START GIVEN DATA
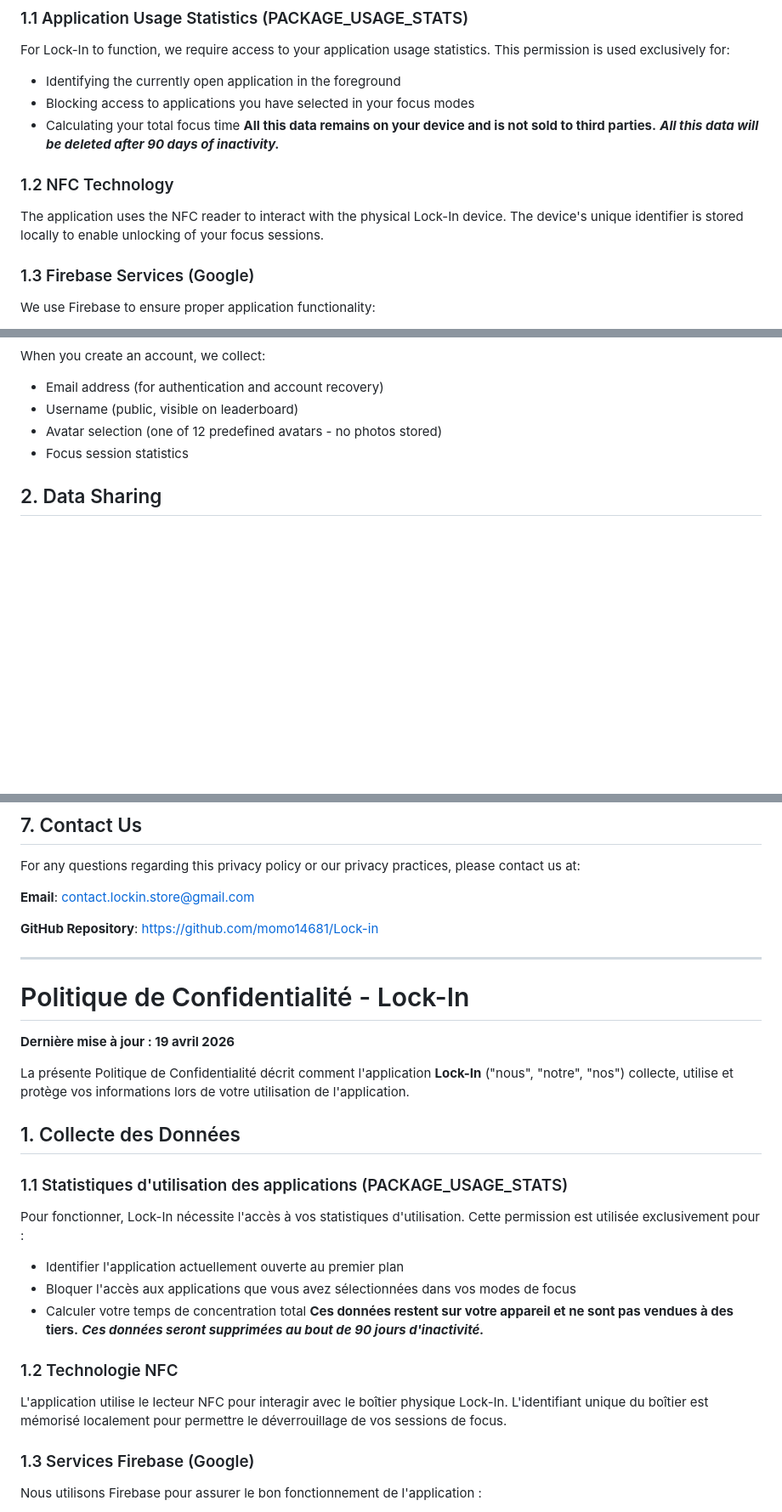
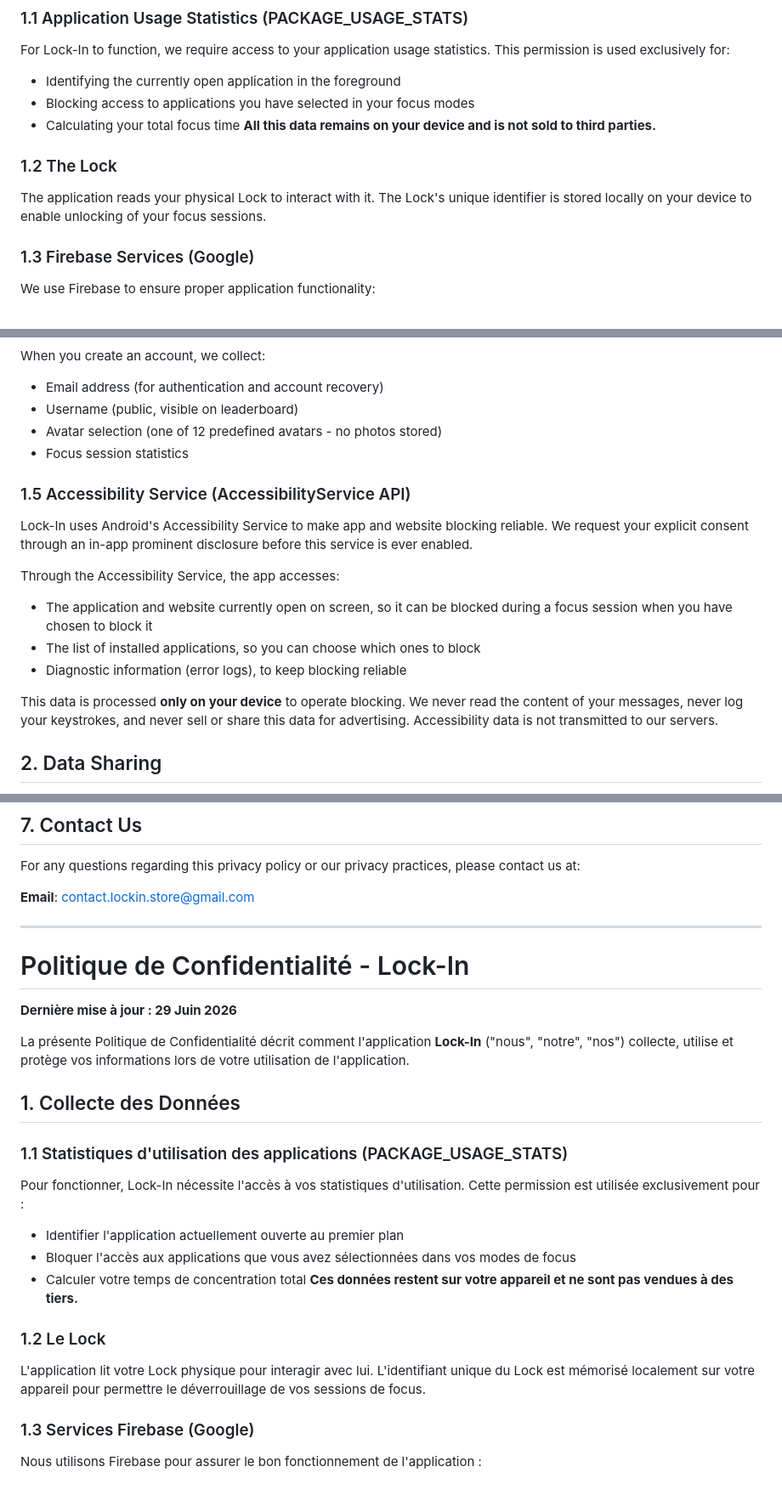
Before and after one commit to momo14681/Lock-in, a Markdown page: Privacy Policy - Lock-In.md, 3 parts joined by grey strips. Shown at 85% size. Drawn GitHub-style; blank space fills up the shorter version.

Commit message:
Revise Privacy Policy with updated date and content
Updated the last modified date and revised sections on data collection and accessibility service. Adjusted terminology for clarity and consistency.

```diff
--- a/Privacy Policy - Lock-In.md
+++ b/Privacy Policy - Lock-In.md
@@ -12,10 +12,9 @@ For Lock-In to function, we require access to your application usage statistics.
 * Blocking access to applications you have selected in your focus modes
 * Calculating your total focus time
 **All this data remains on your device and is not sold to third parties.**
- ***All this data will be deleted after 90 days of inactivity.***
 
-### 1.2 NFC Technology
-The application uses the NFC reader to interact with the physical Lock-In device. The device's unique identifier is stored locally to enable unlocking of your focus sessions.
+### 1.2 The Lock
+The application reads your physical Lock to interact with it. The Lock's unique identifier is stored locally on your device to enable unlocking of your focus sessions.
 
 ### 1.3 Firebase Services (Google)
 We use Firebase to ensure proper application functionality:
@@ -30,6 +29,16 @@ When you create an account, we collect:
 * Avatar selection (one of 12 predefined avatars - no photos stored)
 * Focus session statistics
 
+### 1.5 Accessibility Service (AccessibilityService API)
+Lock-In uses Android's Accessibility Service to make app and website blocking reliable. We request your explicit consent through an in-app prominent disclosure before this service is ever enabled.
+
+Through the Accessibility Service, the app accesses:
+* The application and website currently open on screen, so it can be blocked during a focus session when you have chosen to block it
+* The list of installed applications, so you can choose which ones to block
+* Diagnostic information (error logs), to keep blocking reliable
+
+This data is processed **only on your device** to operate blocking. We never read the content of your messages, never log your keystrokes, and never sell or share this data for advertising. Accessibility data is not transmitted to our servers.
+
 ## 2. Data Sharing
 Your data (Username, Score, Avatar) is visible to other users only through the **Leaderboard** and **Friends** functionality to encourage motivation and productivity.
 
@@ -63,13 +72,12 @@ For any questions regarding this privacy policy or our privacy practices, please
 
 **Email**: contact.lockin.store@gmail.com
 
-**GitHub Repository**: https://github.com/momo14681/Lock-in
 
 ---
 
 # Politique de Confidentialité - Lock-In
 
-**Dernière mise à jour : 19 avril 2026**
+**Dernière mise à jour : 29 Juin 2026**
 
 La présente Politique de Confidentialité décrit comment l'application **Lock-In** ("nous", "notre", "nos") collecte, utilise et protège vos informations lors de votre utilisation de l'application.
 
@@ -81,10 +89,9 @@ Pour fonctionner, Lock-In nécessite l'accès à vos statistiques d'utilisation.
 * Bloquer l'accès aux applications que vous avez sélectionnées dans vos modes de focus
 * Calculer votre temps de concentration total
 **Ces données restent sur votre appareil et ne sont pas vendues à des tiers.**
-***Ces données seront supprimées au bout de 90 jours d'inactivité.***
 
-### 1.2 Technologie NFC
-L'application utilise le lecteur NFC pour interagir avec le boîtier physique Lock-In. L'identifiant unique du boîtier est mémorisé localement pour permettre le déverrouillage de vos sessions de focus.
+### 1.2 Le Lock
+L'application lit votre Lock physique pour interagir avec lui. L'identifiant unique du Lock est mémorisé localement sur votre appareil pour permettre le déverrouillage de vos sessions de focus.
 
 ### 1.3 Services Firebase (Google)
 Nous utilisons Firebase pour assurer le bon fonctionnement de l'application :
```
Also changed, not shown: other parts of Privacy Policy - Lock-In.md (+13 -5 lines).
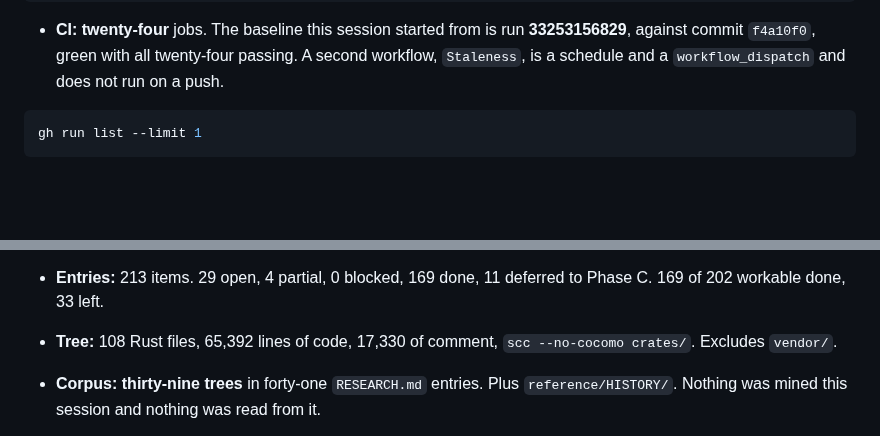
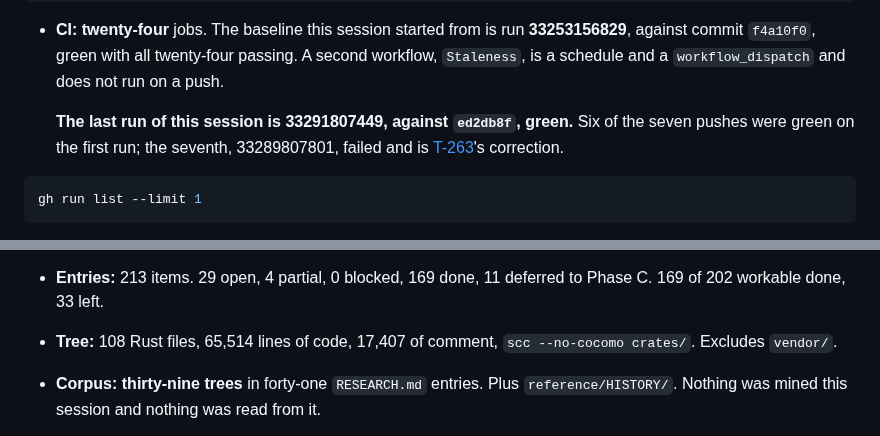
Before and after one commit to Azathothas/bit-cli, a Markdown page: TODO/PROGRESS.md, 2 parts joined by grey strips. GitHub-like rendering; blank space fills up the shorter version.

Commit message:
Name the run the session ended on
The tree numbers and the final CI run, corrected after the session-report
measured them past the last commit.

scc reports 65,514 lines of code and 17,407 of comment where PROGRESS.md said
65,392 and 17,330: the last commit added lines after the figures were written.
The CI line named only the run this session started from, and now also names
the one it ended on, 33291807449 against ed2db8f, green.

[skip ci]

````diff
--- a/TODO/PROGRESS.md
+++ b/TODO/PROGRESS.md
@@ -103,6 +103,10 @@ pwsh -NoProfile -File scripts/gates.ps1
   passing. A second workflow, `Staleness`, is a schedule and a
   `workflow_dispatch` and does not run on a push.
 
+  **The last run of this session is 33291807449, against `ed2db8f`, green.**
+  Six of the seven pushes were green on the first run; the seventh,
+  33289807801, failed and is [T-263](cli-surface.md)'s correction.
+
 ```bash
 gh run list --limit 1
 ```
@@ -118,7 +122,7 @@ gh run list --limit 1
 - **Soak:** nothing ran this session.
 - **Entries:** 213 items. 29 open, 4 partial, 0 blocked, 169 done, 11 deferred
   to Phase C. 169 of 202 workable done, 33 left.
-- **Tree:** 108 Rust files, 65,392 lines of code, 17,330 of comment,
+- **Tree:** 108 Rust files, 65,514 lines of code, 17,407 of comment,
   `scc --no-cocomo crates/`. Excludes `vendor/`.
 - **Corpus:** **thirty-nine trees** in forty-one `RESEARCH.md` entries. Plus
   `reference/HISTORY/`. Nothing was mined this session and nothing was read
````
END GIVEN DATA
• TRY IT
Leave out the pictures and restate, word for word, the lines from the top of the data through the line containing "Revise Privacy Policy", both included.

• YOUR RESPONSE
Before and after one commit to momo14681/Lock-in, a Markdown page: Privacy Policy - Lock-In.md, 3 parts joined by grey strips. Shown at 85% size. Drawn GitHub-style; blank space fills up the shorter version.

Commit message:
Revise Privacy Policy with updated date and content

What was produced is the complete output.